What you are asked to do
Tally the lines of the material that carry the word "flat". Give no more than the number.

Source material
———
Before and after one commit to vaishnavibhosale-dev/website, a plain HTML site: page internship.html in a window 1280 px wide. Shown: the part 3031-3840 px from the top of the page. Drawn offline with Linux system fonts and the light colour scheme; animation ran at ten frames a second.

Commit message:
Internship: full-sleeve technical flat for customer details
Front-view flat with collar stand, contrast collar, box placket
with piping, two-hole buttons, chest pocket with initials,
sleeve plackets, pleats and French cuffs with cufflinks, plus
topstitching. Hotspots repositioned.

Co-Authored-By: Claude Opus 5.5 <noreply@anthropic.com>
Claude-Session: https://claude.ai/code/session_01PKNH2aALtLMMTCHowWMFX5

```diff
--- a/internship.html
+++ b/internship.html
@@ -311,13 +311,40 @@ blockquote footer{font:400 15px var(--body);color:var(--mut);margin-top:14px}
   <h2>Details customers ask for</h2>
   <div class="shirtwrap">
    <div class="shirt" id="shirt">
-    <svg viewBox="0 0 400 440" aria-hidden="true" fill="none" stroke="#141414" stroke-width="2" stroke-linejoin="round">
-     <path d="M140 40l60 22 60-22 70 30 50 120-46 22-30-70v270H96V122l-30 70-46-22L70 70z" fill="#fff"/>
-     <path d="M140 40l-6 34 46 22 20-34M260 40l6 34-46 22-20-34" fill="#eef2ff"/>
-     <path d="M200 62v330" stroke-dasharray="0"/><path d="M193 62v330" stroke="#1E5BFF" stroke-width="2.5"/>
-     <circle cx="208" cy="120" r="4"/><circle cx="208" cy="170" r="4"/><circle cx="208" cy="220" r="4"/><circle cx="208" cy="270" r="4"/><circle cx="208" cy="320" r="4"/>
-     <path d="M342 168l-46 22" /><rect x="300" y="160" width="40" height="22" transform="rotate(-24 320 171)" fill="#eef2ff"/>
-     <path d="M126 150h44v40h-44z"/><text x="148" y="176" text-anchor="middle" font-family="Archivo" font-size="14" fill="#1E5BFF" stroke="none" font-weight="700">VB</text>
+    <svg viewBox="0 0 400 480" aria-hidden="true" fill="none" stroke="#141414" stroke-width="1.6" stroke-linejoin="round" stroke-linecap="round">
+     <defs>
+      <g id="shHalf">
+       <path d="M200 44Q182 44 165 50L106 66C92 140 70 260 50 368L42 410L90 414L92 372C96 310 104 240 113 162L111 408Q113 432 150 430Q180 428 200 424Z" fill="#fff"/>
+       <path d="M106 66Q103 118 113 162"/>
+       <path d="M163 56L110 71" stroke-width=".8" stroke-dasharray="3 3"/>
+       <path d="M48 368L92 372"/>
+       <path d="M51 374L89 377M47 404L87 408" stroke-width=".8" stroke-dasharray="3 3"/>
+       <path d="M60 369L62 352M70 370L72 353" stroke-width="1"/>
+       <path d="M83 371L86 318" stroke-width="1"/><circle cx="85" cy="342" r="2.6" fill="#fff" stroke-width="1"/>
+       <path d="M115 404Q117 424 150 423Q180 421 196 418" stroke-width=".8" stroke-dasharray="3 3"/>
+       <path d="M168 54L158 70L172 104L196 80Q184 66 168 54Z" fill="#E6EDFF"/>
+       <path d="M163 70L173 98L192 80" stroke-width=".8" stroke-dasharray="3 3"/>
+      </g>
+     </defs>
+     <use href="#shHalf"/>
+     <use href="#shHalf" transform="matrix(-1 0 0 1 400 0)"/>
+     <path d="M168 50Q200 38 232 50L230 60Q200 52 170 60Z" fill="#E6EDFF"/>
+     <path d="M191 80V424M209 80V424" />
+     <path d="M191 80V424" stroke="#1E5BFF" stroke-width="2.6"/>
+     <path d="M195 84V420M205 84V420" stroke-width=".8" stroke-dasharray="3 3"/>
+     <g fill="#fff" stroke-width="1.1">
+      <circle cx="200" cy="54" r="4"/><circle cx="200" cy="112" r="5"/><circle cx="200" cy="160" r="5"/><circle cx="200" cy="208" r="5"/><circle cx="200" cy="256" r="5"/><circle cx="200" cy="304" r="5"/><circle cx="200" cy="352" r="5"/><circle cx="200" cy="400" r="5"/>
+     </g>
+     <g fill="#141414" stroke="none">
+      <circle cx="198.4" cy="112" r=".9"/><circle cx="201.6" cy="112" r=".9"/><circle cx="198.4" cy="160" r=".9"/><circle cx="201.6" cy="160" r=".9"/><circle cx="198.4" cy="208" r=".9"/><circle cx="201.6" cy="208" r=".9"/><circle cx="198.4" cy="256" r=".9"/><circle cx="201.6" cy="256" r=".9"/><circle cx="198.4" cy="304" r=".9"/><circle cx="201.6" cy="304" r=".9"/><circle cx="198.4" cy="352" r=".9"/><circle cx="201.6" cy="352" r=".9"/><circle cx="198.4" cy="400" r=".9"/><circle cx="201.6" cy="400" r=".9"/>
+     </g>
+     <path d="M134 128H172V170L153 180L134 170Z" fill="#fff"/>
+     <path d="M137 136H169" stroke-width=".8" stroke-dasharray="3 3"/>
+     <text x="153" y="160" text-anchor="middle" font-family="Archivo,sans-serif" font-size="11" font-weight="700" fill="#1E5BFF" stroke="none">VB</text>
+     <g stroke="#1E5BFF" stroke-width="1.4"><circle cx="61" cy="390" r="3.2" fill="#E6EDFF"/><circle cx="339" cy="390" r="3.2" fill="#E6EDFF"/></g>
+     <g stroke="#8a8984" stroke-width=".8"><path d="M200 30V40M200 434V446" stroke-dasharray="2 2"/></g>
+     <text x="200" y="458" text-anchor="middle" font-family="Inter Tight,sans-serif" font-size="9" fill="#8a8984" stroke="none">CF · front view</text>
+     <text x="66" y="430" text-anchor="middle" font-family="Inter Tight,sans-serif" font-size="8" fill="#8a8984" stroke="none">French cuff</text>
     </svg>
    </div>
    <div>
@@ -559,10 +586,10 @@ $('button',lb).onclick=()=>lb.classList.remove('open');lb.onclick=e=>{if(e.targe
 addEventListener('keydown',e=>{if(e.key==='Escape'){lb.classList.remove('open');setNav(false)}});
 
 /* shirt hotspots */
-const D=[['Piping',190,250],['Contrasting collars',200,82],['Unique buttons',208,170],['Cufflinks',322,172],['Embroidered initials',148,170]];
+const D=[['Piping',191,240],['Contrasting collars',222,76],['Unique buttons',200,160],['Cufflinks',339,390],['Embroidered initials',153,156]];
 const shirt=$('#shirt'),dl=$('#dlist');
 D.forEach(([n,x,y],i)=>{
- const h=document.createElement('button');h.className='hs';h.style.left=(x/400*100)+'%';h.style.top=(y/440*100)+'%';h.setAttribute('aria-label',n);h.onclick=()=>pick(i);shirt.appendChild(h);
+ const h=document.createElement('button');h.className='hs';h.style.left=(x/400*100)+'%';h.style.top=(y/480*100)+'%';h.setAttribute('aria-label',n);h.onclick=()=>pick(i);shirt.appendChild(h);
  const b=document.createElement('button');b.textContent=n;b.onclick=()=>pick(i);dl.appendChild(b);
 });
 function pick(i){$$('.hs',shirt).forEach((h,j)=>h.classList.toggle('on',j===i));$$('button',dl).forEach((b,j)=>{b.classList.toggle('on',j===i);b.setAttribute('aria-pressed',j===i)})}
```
———
Expected answer
2